I am writing this from under a mound of blankets and pair of cats, still too sick to get out of bed, but certainly better than I was Saturday. I think my fever has finally broken for good (YAY!!) which means that I will be on the slow mend, personally I am most excited about my sense of smell and taste to return to normal so I can actually enjoy the things I am consuming. The Flu is gross, I do not wish it on anyone, if I am lucky I will be back to semi-normalcy by the end of the week.
Today I am reviewing Mountain Roasted Green Tea by Shan Valley, they were awesome and sent me very generous samples of their teas for review, the samples arrived on Thursday so I was able to get two of them tasted before the sickness took over. My one complaint with Shan Valley is they do not have steeping instructions for any of their teas, so I had to do some experimenting with brewing. The aroma of the rather large dried leaves is both nutty and vegetal, mixing roasted peanuts and chestnuts with the aroma of spinach and a touch of kelp. There is a finish of smokiness.

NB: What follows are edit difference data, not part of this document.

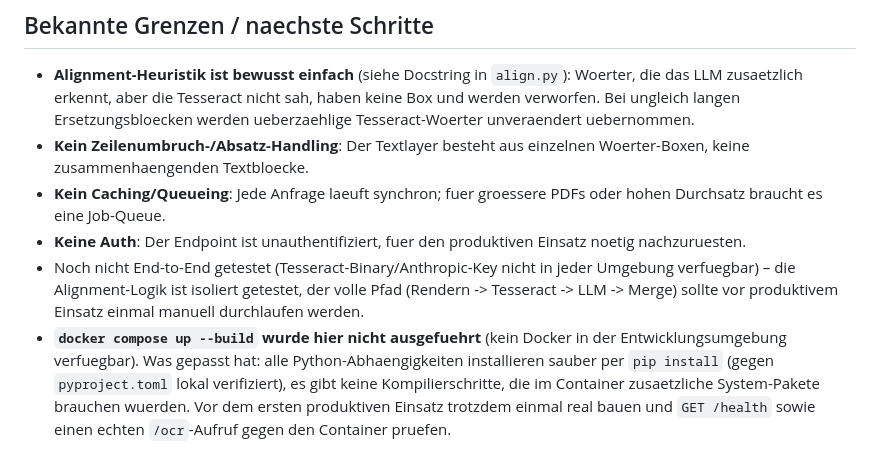
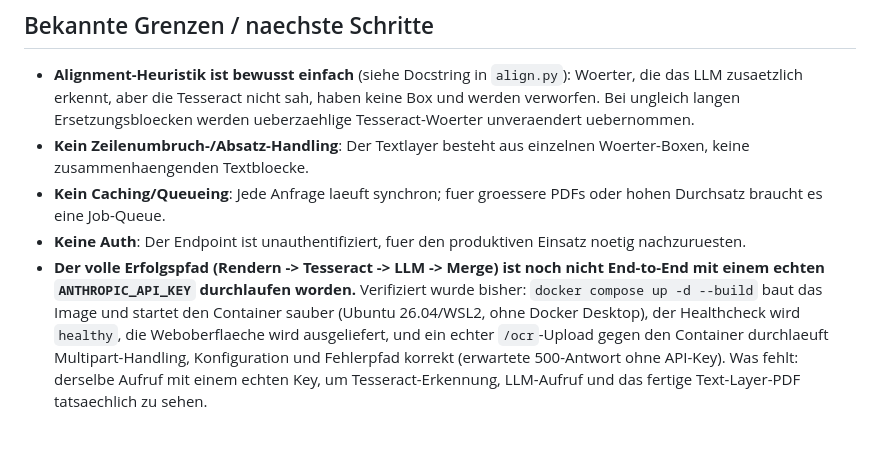
Before and after one commit to thomasblankschein/pdf-llm-ocr, a Markdown page: README.md, the part around the change. GitHub-like rendering.

Commit message:
Update README: Docker build verified end-to-end in WSL2 Ubuntu
Installed Docker Engine (not Docker Desktop) directly in WSL2 Ubuntu
26.04 and ran docker compose up -d --build for real: image builds,
Tesseract installs cleanly, healthcheck reports healthy, the static
UI is served, and a real multipart /ocr upload against the running
container exercises config loading and the error path correctly.
Still missing: the same run with a real ANTHROPIC_API_KEY to see an
actual OCR result.

Co-Authored-By: Claude Sonnet 5 <noreply@anthropic.com>

```diff
--- a/README.md
+++ b/README.md
@@ -113,14 +113,12 @@ keine externen Abhaengigkeiten (kein Tesseract-Binary, kein API-Key) noetig.
   PDFs oder hohen Durchsatz braucht es eine Job-Queue.
 - **Keine Auth**: Der Endpoint ist unauthentifiziert, fuer den produktiven
   Einsatz noetig nachzuruesten.
-- Noch nicht End-to-End getestet (Tesseract-Binary/Anthropic-Key nicht in
-  jeder Umgebung verfuegbar) – die Alignment-Logik ist isoliert getestet,
-  der volle Pfad (Rendern -> Tesseract -> LLM -> Merge) sollte vor
-  produktivem Einsatz einmal manuell durchlaufen werden.
-- **`docker compose up --build` wurde hier nicht ausgefuehrt** (kein Docker
-  in der Entwicklungsumgebung verfuegbar). Was gepasst hat: alle
-  Python-Abhaengigkeiten installieren sauber per `pip install` (gegen
-  `pyproject.toml` lokal verifiziert), es gibt keine Kompilierschritte, die
-  im Container zusaetzliche System-Pakete brauchen wuerden. Vor dem ersten
-  produktiven Einsatz trotzdem einmal real bauen und `GET /health` sowie
-  einen echten `/ocr`-Aufruf gegen den Container pruefen.
+- **Der volle Erfolgspfad (Rendern -> Tesseract -> LLM -> Merge) ist noch
+  nicht End-to-End mit einem echten `ANTHROPIC_API_KEY` durchlaufen worden.**
+  Verifiziert wurde bisher: `docker compose up -d --build` baut das Image
+  und startet den Container sauber (Ubuntu 26.04/WSL2, ohne Docker Desktop),
+  der Healthcheck wird `healthy`, die Weboberflaeche wird ausgeliefert, und
+  ein echter `/ocr`-Upload gegen den Container durchlaeuft Multipart-Handling,
+  Konfiguration und Fehlerpfad korrekt (erwartete 500-Antwort ohne API-Key).
+  Was fehlt: derselbe Aufruf mit einem echten Key, um Tesseract-Erkennung,
+  LLM-Aufruf und das fertige Text-Layer-PDF tatsaechlich zu sehen.
```
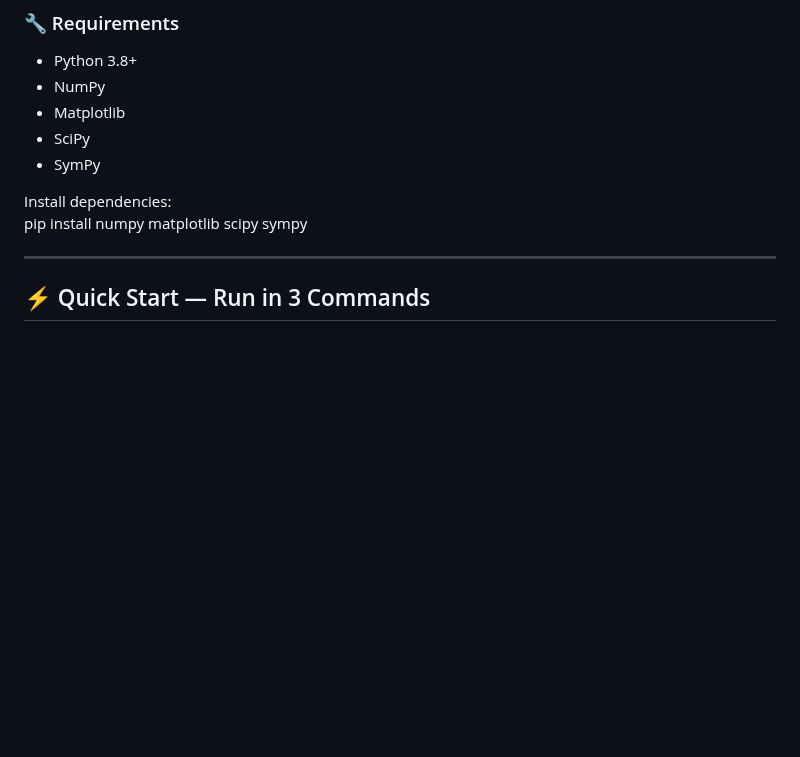
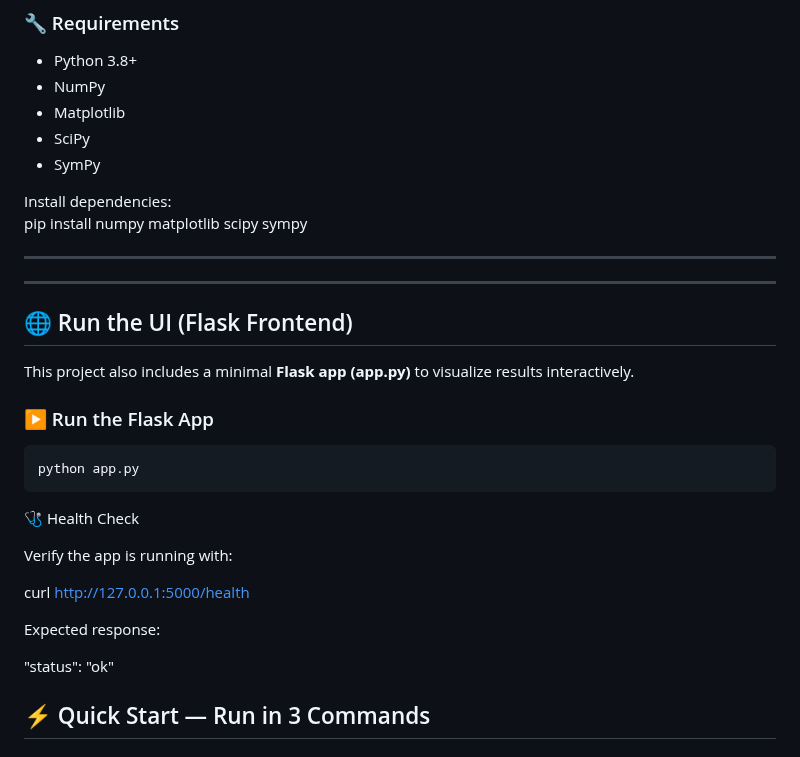
Before and after one commit to Dineshkumarsammeta/Signal-Analysis-Using-Fourier-and-Laplace-Transforms, a Markdown page: README.md, the part around the change. Rendered like a GitHub page; blank space fills up the shorter version.

````diff
--- a/README.md
+++ b/README.md
@@ -127,6 +127,27 @@ Install dependencies:
 pip install numpy matplotlib scipy sympy
 
 ---
+---
+
+## 🌐 Run the UI (Flask Frontend)
+
+This project also includes a minimal **Flask app (app.py)** to visualize results interactively.
+
+### ▶️ Run the Flask App
+```bash
+python app.py
+```
+
+🩺 Health Check
+
+Verify the app is running with:
+
+curl http://127.0.0.1:5000/health
+
+
+Expected response:
+
+"status": "ok"
 
 ## ⚡ Quick Start — Run in 3 Commands
 
````
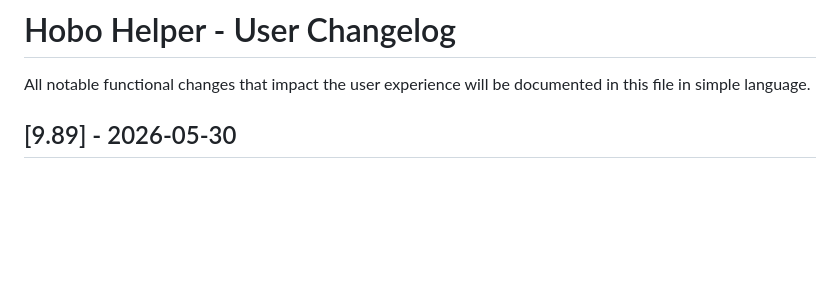
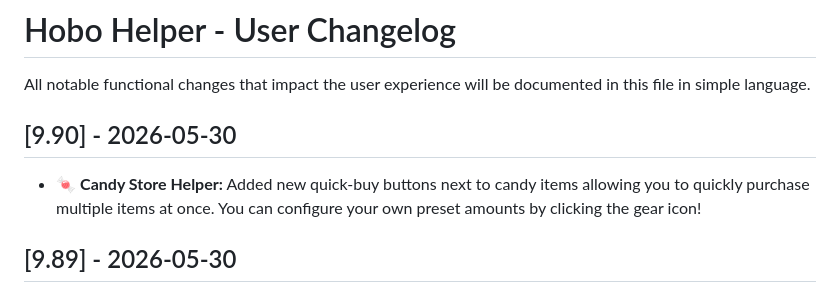
Before and after one commit to Nath289/hobo-helper-docs, a Markdown page: CHANGELOG.md, the part around the change. GitHub-like rendering; blank space fills up the shorter version.

```diff
--- a/CHANGELOG.md
+++ b/CHANGELOG.md
@@ -1,5 +1,8 @@
 # Hobo Helper - User Changelog
 All notable functional changes that impact the user experience will be documented in this file in simple language.
+
+## [9.90] - 2026-05-30
+- 🍬 **Candy Store Helper:** Added new quick-buy buttons next to candy items allowing you to quickly purchase multiple items at once. You can configure your own preset amounts by clicking the gear icon!
 
 ## [9.89] - 2026-05-30
 - **Cloud Sync:** Completely modernized the background data sync engine. Your devices will automatically and safely migrate your existing data to the new database structures!
```
Also changed, not shown: FEATURES.md (+6 -2 lines).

Once the leaves are steeped the aroma becomes a mix of roasted nuts and cooked spinach, it is mostly roasted nuts and the vegetal quality is mild. The liquid without the leaves is pretty mild, not much of an aroma except faint vegetal and a hint of popcorn.
The first attempt I steeped the tea at 170 degrees for 2 minutes, I found the taste was uninspiring. It tasted faintly honey sweet, faintly vegetal, faintly roasted, and faintly smoky. Faint is the word to take away, clearly I need to try warmer water.
Take two! 180 degrees for 2:30 minutes, the first thing I notice is the aroma of the liquid is stronger, more vegetal and the popcorn aroma is also more prominent. The taste is a bit bitter, like kale, in fact the vegetal tastes in this tea are like a blend of cooked spinach and kale. There is of course a roasted taste to this tea, like roasted chestnuts and popcorn, it has a sweet finish and has a popcorn aftertaste.
Out of curiosity I decided to brew some of this tea in my gaiwan, uncovered, using 180 degree water for one minute. I am not sure how much of it is psychological (because I enjoy it so much) but brewing anything in my gaiwan seems to make them taste better. I found that the flavors were slightly altered, the popcorn roasted flavor was much stronger and the vegetal bitterness from earlier is just plain old vegetal. At the end there is a faint fruity sweetness that pops up and is quite nice. Even though this tea did not make me jump up and down in awe and in a lot of ways was just average, I still found myself brewing multiple cups throughout the day. It has a charming, homey, quality about it that soothed my aching head and sore throat, it was perfect because it was so simple, I didn't have to think about it at all. The tea tasted good, not at all intense, and kept me hydrated. I can see myself reaching for this tea on days when my allergies or a cold make me crave a mild, unassuming tea.